Trucker/author Don Taylor (“Stories from the Road”) woke up May 17th to find he had picked up a hitchhiker: apparently this goose decided there are easier ways to get home to Canada than flying. Photo: Don Taylor
by Rita Smith
Some years ago, a delightful piece of prose on the leadership qualities of geese by Dr. Robert McNeish made the rounds.
I enjoy this piece; I’m just not sure it tell the whole “Leadership” story.
All my life I’ve watched the skies, marvelling as flocks of Canada Geese soared overhead on their way south in fall or north in spring.
During my years in Ottawa, when I ran to work along the Ottawa River, I loved having the chance to see these inspirational animals up close. Alas: geese, I discovered, have much in common with sausage and democracy. As Winston Churchill noted: “Democracy is like sausage. If you enjoy it, you should never watch it being made.”
Geese are like sausage and democracy: if you are inspired by them, you should not spend too much time observing them closely. Not in a shared urban environment, anyway.

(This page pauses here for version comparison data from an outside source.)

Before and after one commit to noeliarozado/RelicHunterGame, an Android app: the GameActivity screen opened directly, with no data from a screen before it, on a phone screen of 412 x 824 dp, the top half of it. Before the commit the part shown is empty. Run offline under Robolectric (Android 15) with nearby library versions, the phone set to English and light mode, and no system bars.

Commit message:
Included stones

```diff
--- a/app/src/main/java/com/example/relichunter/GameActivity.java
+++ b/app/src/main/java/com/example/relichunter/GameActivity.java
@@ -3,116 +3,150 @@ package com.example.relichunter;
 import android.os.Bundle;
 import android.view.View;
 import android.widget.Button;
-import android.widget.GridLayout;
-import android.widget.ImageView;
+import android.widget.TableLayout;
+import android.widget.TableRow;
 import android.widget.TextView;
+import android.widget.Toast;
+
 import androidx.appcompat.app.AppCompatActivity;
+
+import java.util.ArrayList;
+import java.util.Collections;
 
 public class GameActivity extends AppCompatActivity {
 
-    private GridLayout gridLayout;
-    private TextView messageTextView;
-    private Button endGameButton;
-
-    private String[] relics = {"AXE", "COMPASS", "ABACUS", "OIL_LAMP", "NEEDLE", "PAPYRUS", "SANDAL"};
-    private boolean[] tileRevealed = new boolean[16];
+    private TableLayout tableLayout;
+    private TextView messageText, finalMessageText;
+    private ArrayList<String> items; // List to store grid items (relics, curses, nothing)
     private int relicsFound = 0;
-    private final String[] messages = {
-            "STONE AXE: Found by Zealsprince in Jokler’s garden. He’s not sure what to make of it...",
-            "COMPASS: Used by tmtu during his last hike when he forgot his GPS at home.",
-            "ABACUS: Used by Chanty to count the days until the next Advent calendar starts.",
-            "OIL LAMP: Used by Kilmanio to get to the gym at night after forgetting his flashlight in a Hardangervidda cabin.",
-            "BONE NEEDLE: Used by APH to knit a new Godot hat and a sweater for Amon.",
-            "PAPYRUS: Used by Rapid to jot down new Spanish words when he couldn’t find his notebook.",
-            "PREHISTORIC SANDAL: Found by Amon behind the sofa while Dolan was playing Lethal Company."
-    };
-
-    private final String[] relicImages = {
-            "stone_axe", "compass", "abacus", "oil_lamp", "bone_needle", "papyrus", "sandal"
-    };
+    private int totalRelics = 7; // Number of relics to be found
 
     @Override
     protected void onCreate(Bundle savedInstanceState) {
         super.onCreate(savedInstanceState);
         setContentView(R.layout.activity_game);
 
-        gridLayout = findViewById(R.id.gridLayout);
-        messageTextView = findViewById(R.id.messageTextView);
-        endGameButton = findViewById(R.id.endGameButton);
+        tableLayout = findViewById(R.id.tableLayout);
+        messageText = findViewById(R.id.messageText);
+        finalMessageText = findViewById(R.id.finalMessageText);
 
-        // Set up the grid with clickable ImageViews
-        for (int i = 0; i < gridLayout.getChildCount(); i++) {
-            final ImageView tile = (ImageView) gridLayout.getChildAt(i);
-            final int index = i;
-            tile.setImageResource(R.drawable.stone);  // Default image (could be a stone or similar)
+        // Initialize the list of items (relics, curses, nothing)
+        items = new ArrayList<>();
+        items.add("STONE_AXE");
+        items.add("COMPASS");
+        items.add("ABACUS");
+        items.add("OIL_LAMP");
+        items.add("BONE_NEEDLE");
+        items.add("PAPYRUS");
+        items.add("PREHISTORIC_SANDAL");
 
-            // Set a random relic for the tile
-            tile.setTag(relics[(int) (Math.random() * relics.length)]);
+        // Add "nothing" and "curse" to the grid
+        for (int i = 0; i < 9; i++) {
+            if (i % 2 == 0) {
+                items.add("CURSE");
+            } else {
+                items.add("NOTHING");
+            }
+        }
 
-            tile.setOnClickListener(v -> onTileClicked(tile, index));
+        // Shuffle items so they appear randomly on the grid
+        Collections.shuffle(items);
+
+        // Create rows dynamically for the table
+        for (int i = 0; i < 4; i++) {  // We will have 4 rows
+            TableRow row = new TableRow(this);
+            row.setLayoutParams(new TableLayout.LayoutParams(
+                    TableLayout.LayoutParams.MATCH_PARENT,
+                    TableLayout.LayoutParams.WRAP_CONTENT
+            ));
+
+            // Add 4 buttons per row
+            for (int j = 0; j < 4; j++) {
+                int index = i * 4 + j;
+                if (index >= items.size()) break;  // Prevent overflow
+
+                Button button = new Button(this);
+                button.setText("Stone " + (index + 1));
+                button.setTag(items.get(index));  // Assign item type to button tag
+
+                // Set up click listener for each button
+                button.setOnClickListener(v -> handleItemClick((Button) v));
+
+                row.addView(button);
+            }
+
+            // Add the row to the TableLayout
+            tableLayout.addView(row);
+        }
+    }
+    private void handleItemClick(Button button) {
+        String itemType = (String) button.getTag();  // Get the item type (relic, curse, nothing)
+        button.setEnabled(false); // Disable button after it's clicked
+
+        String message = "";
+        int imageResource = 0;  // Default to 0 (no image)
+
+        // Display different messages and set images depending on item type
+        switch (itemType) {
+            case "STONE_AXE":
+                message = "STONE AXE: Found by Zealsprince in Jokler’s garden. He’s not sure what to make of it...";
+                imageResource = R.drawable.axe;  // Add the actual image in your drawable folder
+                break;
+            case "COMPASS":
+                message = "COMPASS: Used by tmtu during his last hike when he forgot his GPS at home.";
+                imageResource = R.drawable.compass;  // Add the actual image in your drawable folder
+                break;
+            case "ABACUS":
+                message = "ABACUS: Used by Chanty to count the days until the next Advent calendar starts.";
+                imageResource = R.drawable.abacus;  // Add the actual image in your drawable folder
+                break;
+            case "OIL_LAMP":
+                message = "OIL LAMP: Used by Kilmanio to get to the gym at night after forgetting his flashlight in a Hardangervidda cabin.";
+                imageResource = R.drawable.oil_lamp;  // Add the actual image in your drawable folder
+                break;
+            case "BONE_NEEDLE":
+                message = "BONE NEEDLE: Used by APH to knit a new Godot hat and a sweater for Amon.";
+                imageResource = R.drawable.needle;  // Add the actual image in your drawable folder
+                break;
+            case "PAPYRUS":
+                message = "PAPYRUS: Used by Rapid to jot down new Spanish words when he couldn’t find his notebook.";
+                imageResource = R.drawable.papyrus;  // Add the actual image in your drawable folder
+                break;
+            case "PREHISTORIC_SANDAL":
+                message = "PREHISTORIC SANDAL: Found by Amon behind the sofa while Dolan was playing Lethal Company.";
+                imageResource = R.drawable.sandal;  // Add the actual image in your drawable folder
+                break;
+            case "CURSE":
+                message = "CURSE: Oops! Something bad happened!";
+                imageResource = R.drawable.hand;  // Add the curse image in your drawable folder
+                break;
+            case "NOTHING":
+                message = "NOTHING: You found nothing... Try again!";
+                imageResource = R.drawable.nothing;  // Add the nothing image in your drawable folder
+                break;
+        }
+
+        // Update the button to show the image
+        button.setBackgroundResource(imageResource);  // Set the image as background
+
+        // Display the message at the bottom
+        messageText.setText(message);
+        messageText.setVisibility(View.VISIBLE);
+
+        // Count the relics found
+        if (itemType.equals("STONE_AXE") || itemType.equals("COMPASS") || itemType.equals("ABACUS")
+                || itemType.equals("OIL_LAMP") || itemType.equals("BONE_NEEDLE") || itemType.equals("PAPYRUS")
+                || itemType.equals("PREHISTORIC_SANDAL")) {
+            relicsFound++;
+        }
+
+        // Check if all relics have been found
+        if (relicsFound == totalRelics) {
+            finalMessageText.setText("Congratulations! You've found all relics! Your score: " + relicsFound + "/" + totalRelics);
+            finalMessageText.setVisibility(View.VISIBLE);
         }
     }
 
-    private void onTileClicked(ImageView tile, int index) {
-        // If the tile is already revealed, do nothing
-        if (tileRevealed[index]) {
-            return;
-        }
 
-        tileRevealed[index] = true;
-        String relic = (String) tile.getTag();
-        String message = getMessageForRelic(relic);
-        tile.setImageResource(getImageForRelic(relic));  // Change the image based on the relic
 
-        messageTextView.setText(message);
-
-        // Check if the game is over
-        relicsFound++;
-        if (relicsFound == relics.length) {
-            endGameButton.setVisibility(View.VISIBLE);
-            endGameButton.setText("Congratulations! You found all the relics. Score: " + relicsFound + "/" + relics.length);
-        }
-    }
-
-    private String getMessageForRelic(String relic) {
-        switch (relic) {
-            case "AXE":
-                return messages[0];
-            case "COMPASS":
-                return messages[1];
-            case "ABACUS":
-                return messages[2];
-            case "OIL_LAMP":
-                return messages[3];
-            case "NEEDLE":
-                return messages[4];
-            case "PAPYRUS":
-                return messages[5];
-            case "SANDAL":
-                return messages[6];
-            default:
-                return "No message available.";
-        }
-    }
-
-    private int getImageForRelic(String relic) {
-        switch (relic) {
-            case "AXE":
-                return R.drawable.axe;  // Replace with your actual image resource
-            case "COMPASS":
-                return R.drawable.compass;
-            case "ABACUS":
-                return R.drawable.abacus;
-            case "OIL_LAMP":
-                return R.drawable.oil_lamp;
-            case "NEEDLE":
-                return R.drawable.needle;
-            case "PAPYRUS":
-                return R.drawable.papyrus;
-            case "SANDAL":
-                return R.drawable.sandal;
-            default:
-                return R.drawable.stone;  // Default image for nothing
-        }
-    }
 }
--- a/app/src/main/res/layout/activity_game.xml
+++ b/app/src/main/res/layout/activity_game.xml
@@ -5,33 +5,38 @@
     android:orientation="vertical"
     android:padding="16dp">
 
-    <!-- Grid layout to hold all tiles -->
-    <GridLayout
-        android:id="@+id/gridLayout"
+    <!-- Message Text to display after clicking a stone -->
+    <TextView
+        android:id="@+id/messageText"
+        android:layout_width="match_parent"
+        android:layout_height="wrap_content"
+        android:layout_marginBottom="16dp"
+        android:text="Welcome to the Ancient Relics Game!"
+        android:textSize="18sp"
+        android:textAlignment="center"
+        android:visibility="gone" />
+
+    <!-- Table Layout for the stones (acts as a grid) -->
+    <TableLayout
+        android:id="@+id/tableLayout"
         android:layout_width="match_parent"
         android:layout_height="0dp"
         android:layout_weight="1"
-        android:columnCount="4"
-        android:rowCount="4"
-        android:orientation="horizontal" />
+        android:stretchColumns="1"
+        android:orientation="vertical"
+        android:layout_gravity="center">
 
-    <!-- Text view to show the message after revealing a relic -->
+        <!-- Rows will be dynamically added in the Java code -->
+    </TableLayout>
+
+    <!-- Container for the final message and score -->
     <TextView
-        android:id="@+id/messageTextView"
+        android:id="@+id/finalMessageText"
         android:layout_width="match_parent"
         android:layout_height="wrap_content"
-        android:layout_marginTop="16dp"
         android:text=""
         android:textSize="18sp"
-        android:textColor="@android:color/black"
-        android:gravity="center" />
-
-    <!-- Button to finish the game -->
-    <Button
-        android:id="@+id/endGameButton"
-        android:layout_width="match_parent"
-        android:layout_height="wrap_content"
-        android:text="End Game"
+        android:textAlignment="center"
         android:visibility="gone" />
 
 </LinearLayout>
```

It is not my intention to diminish the incredible abilities of geese. How anything which appears so ungainly on land yet can soar so gracefully in the air is one of life’s great mysteries; a creature that can fly for days and swim forever has to inspire awe.
Any parent that has ever protected children appreciates the vehemence with which geese of both sexes will protect a nest, an egg, or a gosling. You don’t want to mess with goose near a nest.
I did get a bit weary of being charged by aggressive geese which stood half my height on the Ottawa River trail during nesting season. In the beginning, I chuckled and mused, “My, what excellent protectors they are.”
By year three, I was shouting from 10 feet away, “GET OFF THE PATH! MOVE IT, FOR GOD’S SAKE! YOU HAVE THE WHOLE PARK, I ONLY NEED A ONE FOOT STRIP OF THE PATH! MOOOOOOVE!” Some days, the geese waddled away in a huff; others, they planted themselves, hissing at me, making me run around them.
Still, I witnessed enough goose behaviour to maintain my admiration. Watching a whole flock, wings outstretched like parachutes, webbed feet extended like brakes, as they drop from the sky and land simultaneously on the surface of the river has never ceased to enthrall me. I’ve seen 20, 30, or 40 geese touch down gracefully in the same fraction of a second in perfect “V” formation and every time, I had to stop running to watch in wonder.
Even more amazing is to watch a flock take off: the honking is louder and more urgent, as the group assembles itself and swims forward faster, faster, and faster. Then the flock – beginning with the leader and followed by each pair of geese that makes up the expanding “V”- skims the water in an astonishing surface run with wings flapping ferociously, powerfully rising in unison above the river to take to the sky in apparent defiance of the law of gravity.
One fall morning, I stopped to watch a large flock undertake exactly this exercise as each and every goose followed the team member ahead, lifting off the Ottawa River in a determined display of honking and flapping, mounting higher with each wing stroke. Fearlessly they followed their courageous leader as he led the group south to warmer climes, there to survive the winter. “Wow,” I thought. “A miracle of nature!”
Half a mile further, I paused to watch another flock of geese perform the same astonishing feat. Geese assembled. Wings flapped. Honking echoed. Together, they rose above the river and together, following their leader, the flock took to the air and headed…straight NORTH.
I stood transfixed, mouth agape. Surely, one of those geese was going to figure out they were headed in the wrong direction. Somebody was going to honk the goose equivalent of “Turn around!” and they would. The leader would figure it out, eventually.
But no. Following their fearless leader, this flock continued on, straight north, until they were mere specks in the sky and then, they disappeared completely. Headed for Canada’s frigid north, in October. I wonder if anyone ever saw that particular flock again…
Those geese stayed in my mind for weeks afterward.
Maybe, I pondered, maybe being strong, fit, brave, loyal and talented does not guarantee success. Maybe, I guessed, the stronger and fitter you are, the faster you can move full speed in the wrong direction if you are following the wrong leader. Maybe having the wisdom to get on the right team and follow the right leader will have as much to do with your eventual success or demise as any other trait you possess. Maybe.
I don’t write this to deride the lessons we can glean from geese: indeed, this was one of the most important lessons I’ve ever learned. Since that day, I have been scrupulously careful to ensure that every project on which I work is one led by someone with a strong inner compass and keen intelligence – in addition to having the ability to inspire and motivate.
Because there is just no sense in following the wrong leader, full speed in the wrong direction.